Empathy, however, is a rather complicated construct, with disagreements arising as to its exact scope and meaning. While some authors would argue for a multi-faceted description incorporating up to eight different components (Batson 2009), empathy is most commonly divided into two distinct but related constructs: an affective component, which involves the elicitation of an intuitive and homologous emotional response in an observer (i.e., “I feel what you feel”), and a cognitive component, which involves the intellectual understanding and recognition of another’s emotional mental state (i.e., “I understand what you feel”) (Blair 2005; Henry et al. 2008; Shamay-Tsoory et al. 2009). The cognitive element of empathy has some conceptual overlap with the broader concept of “Theory of Mind” or mentalizing, that is the general ability to ascertain the mental state of another individual (Frith et al. 1991; Premack and Woodruff 1978). Because of this, it is sometimes also referred to as affective Theory of Mind, although it is still considered a distinct ability from mentalizing due to its exclusive focus on emotional content.
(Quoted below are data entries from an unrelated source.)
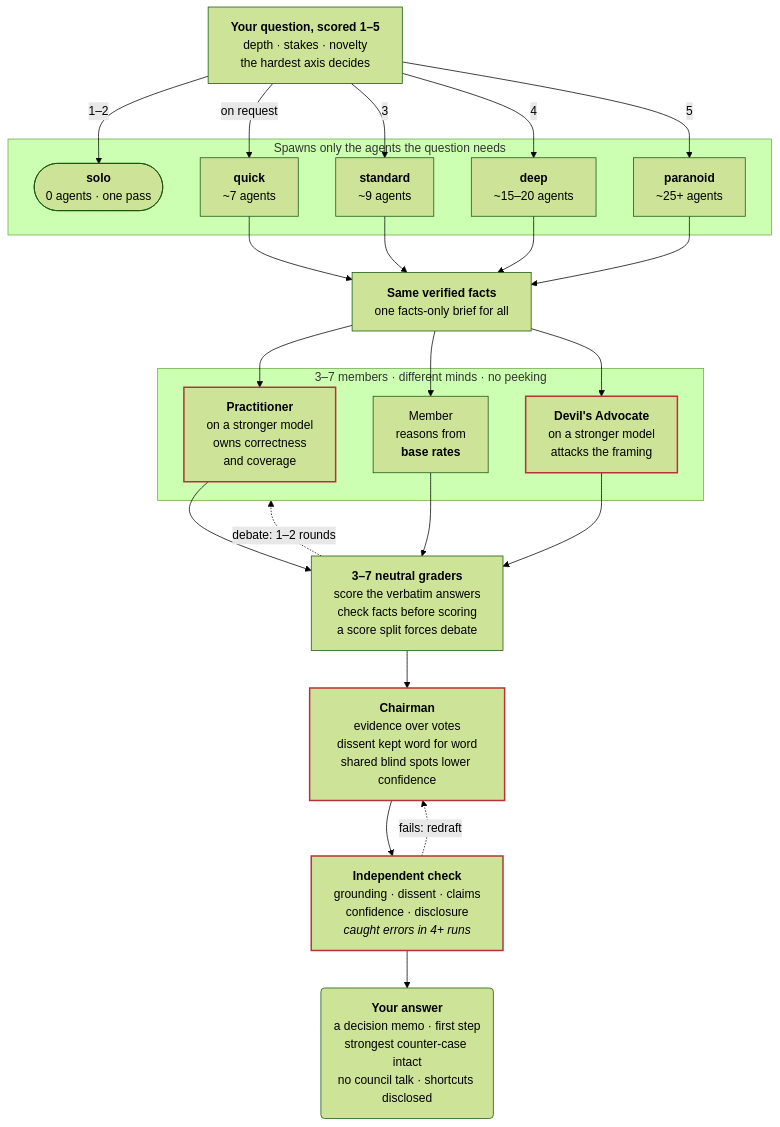
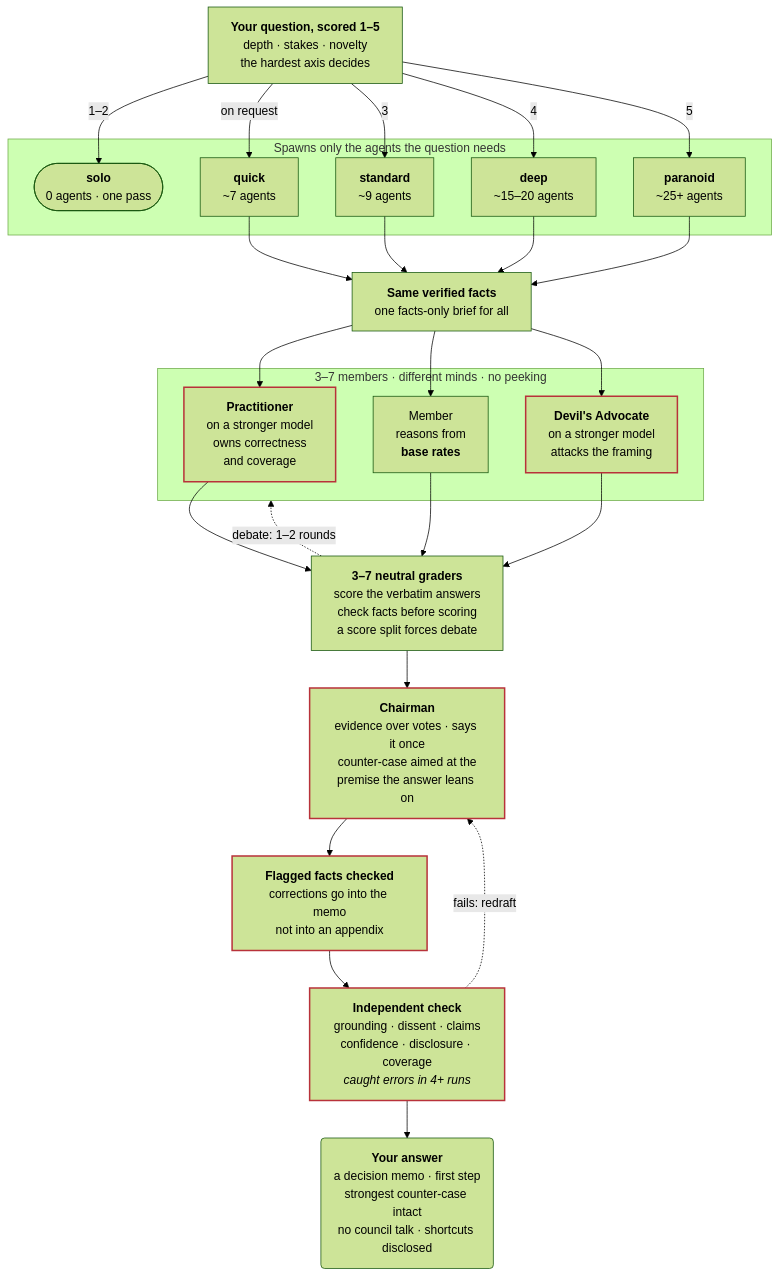
Before and after one commit to Ali-expandings/wise-men: the diagram in README.md, drawn with Mermaid (forest theme). The commit also changed other lines of this file and 9 other files, not shown here.

First line of the commit message:
3.12.0: verify before the check, a counter-position chosen by aim, calibrated tags, say it once

````diff
--- a/README.md
+++ b/README.md
@@ -211,32 +211,33 @@
 ```mermaid
 flowchart TB
     Q["<b>Your question, scored 1–5</b><br/>depth · stakes · novelty<br/>the hardest axis decides"]
     Q -->|"1–2"| T0
     Q -->|"on request"| T1
     Q -->|"3"| T2
     Q -->|"4"| T3
     Q -->|"5"| T4
     subgraph tiers["Spawns only the agents the question needs"]
         T0(["<b>solo</b><br/>0 agents · one pass"])
         T1["<b>quick</b><br/>~7 agents"]
         T2["<b>standard</b><br/>~9 agents"]
         T3["<b>deep</b><br/>~15–20 agents"]
         T4["<b>paranoid</b><br/>~25+ agents"]
     end
     T1 & T2 & T3 & T4 --> B["<b>Same verified facts</b><br/>one facts-only brief for all"]
     B --> M1 & M2 & M3
     subgraph council["3–7 members · different minds · no peeking"]
         M1["<b>Practitioner</b><br/>on a stronger model<br/>owns correctness<br/>and coverage"]
         M2["Member<br/>reasons from<br/><b>base rates</b>"]
         M3["<b>Devil's Advocate</b><br/>on a stronger model<br/>attacks the framing"]
     end
     M1 & M2 & M3 --> G["<b>3–7 neutral graders</b><br/>score the verbatim answers<br/>check facts before scoring<br/>a score split forces debate"]
     G -.->|"debate: 1–2 rounds"| council
-    G --> C["<b>Chairman</b><br/>evidence over votes<br/>dissent kept word for word<br/>shared blind spots lower confidence"]
-    C --> K["<b>Independent check</b><br/>grounding · dissent · claims<br/>confidence · disclosure<br/><i>caught errors in 4+ runs</i>"]
+    G --> C["<b>Chairman</b><br/>evidence over votes · says it once<br/>counter-case aimed at the<br/>premise the answer leans on"]
+    C --> V["<b>Flagged facts checked</b><br/>corrections go into the memo<br/>not into an appendix"]
+    V --> K["<b>Independent check</b><br/>grounding · dissent · claims<br/>confidence · disclosure · coverage<br/><i>caught errors in 4+ runs</i>"]
     K -.->|"fails: redraft"| C
     K --> A("<b>Your answer</b><br/>a decision memo · first step<br/>strongest counter-case intact<br/>no council talk · shortcuts disclosed")
 
     classDef key stroke:#b8323a,stroke-width:2px
-    class M1,M3,C,K key
+    class M1,M3,C,V,K key
 ```
````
Research utilizing both lesion studies as well as fMRI brain imaging techniques has shown that that these two forms of empathy are often independent, exhibiting both behavioral and neurological double disassociations (Saxe 2006; Shamay-Tsoory et al. 2009; Singer 2006; Walter 2012).

Empathy is important to the formation and maintenance of various types of social relationships, including mother–infant bonds, romantic relationships, and friendships, and is influential in the development of prosocial behaviors (Roberts and Strayer 2013). Both cognitive and affective forms of empathy are thought to be essential for successful social interaction to take place, as illustrated by psychiatric disorders which have been associated with severe deficits in either one of these forms of empathy. It has been suggested, for example, that individuals with autism spectrum disorders have difficulties with cognitive empathy abilities, though not affective empathy abilities, and thus find it difficult to ascertain and describe the mental states of other individuals, including their emotional state (Baron-Cohen et al. 1985; Blair 2005). In contrast, individuals with pathological psychopathy typically show limited affective empathy abilities, exemplified in an inability to feel analogous emotions with target others, while retaining the ability to discern and describe such emotions (Blair 2005; Hare 1980). The presence of either of these conditions is typically related to severe impairments in the formation and maintenance of different types of social relationships. Although such pathologies illustrate the deleterious social effects of severe impairments in empathizing abilities, there also exists considerable variation in affective and cognitive empathy abilities within non-pathological populations, variation which may explain differences in social function.

Differences in empathy abilities have been particularly closely studied in the area of romantic (mating) relationships, where the ability to empathize appears to play an important role in long-term relationship maintenance. A large body of past research has found, for example, that empathy abilities are positively related to relationship satisfaction and reduced partner conflict (Boettcher 1978; Busby and Gardner 2008; Cramer and Jowett 2010; Davis and Oathout 1987; Levesque et al. 2014; Perrone-McGovern et al. 2014). Research examining brain activations using fMRI, meanwhile, finds that activations in regions associated with empathy (including the anterior insula) are stronger among individuals in long-term relationships which had greater levels of marital satisfaction (Acevedo and Aron 2012). Much of this research, however, has typically used cross-sectional designs, meaning that conclusions about causality are difficult to make. One intervention study, however, found that empathy training sessions had a direct positive effect on follow-up relationship satisfaction (Long et al. 1999). It is likely that being able to empathize and better understand a partner’s emotional and mental state may facilitate the coordination of motivations and behaviors between two individuals, while also aiding in the monitoring of the state and health of the relationship (Wlodarski and Dunbar 2014).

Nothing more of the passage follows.